## Your goal
Show every line below where "juice" appears.

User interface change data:
____________
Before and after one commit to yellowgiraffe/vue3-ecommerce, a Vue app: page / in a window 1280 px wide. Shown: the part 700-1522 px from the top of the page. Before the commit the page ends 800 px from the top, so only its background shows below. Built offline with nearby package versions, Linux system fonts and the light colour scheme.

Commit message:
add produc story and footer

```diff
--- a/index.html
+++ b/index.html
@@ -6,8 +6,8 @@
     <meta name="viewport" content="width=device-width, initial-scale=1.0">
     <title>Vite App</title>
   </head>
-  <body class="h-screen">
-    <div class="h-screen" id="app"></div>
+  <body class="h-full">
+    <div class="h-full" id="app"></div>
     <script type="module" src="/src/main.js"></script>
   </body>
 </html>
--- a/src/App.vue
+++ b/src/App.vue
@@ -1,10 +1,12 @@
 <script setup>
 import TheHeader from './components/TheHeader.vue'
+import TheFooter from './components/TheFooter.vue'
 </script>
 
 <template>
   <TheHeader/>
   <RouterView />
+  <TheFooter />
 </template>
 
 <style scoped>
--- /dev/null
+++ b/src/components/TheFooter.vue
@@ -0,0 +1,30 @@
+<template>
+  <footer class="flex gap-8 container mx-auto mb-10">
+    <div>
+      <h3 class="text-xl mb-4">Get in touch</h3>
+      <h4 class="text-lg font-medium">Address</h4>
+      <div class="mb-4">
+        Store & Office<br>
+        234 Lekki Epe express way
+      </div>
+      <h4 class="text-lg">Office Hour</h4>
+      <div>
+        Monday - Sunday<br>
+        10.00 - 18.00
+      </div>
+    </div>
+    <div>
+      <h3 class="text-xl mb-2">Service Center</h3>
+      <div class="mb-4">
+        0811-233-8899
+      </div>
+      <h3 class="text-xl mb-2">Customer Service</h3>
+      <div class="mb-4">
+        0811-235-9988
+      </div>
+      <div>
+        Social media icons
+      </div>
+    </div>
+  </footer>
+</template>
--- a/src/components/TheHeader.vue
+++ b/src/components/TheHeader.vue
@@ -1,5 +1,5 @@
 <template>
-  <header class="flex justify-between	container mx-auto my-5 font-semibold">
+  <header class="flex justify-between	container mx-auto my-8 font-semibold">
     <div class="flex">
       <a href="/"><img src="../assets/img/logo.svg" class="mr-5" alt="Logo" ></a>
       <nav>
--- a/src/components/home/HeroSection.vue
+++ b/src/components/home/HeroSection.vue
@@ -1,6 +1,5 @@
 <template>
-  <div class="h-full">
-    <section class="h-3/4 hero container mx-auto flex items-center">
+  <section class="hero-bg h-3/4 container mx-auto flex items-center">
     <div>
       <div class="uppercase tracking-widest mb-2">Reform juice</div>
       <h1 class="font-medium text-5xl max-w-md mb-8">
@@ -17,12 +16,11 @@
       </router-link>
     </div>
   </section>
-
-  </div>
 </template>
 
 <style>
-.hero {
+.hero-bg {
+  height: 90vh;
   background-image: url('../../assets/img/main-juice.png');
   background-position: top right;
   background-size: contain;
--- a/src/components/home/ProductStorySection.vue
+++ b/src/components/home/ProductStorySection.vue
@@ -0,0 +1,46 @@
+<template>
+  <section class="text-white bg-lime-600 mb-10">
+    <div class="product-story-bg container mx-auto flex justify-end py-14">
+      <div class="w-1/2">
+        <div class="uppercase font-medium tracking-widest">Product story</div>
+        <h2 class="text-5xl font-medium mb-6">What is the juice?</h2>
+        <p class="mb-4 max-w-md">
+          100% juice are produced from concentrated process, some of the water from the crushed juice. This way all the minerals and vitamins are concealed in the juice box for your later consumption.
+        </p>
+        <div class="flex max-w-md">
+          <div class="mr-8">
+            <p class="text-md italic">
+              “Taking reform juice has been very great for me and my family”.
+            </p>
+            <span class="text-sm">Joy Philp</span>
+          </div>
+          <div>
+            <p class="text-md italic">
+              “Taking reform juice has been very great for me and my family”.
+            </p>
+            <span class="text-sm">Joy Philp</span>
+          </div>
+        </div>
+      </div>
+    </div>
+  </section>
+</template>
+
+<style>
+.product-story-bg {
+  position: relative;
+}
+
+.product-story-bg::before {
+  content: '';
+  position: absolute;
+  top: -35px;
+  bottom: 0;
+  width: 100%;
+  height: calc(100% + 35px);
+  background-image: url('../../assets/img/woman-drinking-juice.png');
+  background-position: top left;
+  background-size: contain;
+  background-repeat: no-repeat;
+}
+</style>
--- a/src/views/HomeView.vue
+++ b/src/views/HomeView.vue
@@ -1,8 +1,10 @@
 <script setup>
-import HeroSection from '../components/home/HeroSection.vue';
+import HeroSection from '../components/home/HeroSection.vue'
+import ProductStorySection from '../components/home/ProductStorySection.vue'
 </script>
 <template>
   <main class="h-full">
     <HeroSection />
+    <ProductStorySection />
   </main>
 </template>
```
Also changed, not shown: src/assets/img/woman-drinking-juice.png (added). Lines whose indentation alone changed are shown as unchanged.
____________
## Answer box
       <div class="uppercase tracking-widest mb-2">Reform juice</div>
   background-image: url('../../assets/img/main-juice.png');
+        <h2 class="text-5xl font-medium mb-6">What is the juice?</h2>
+          100% juice are produced from concentrated process, some of the water from the crushed juice. This way all the minerals and vitamins are concealed in the juice box for your later consumption.
+              “Taking reform juice has been very great for me and my family”.
+              “Taking reform juice has been very great for me and my family”.
+  background-image: url('../../assets/img/woman-drinking-juice.png');
Also changed, not shown: src/assets/img/woman-drinking-juice.png (added). Lines whose indentation alone changed are shown as unchanged.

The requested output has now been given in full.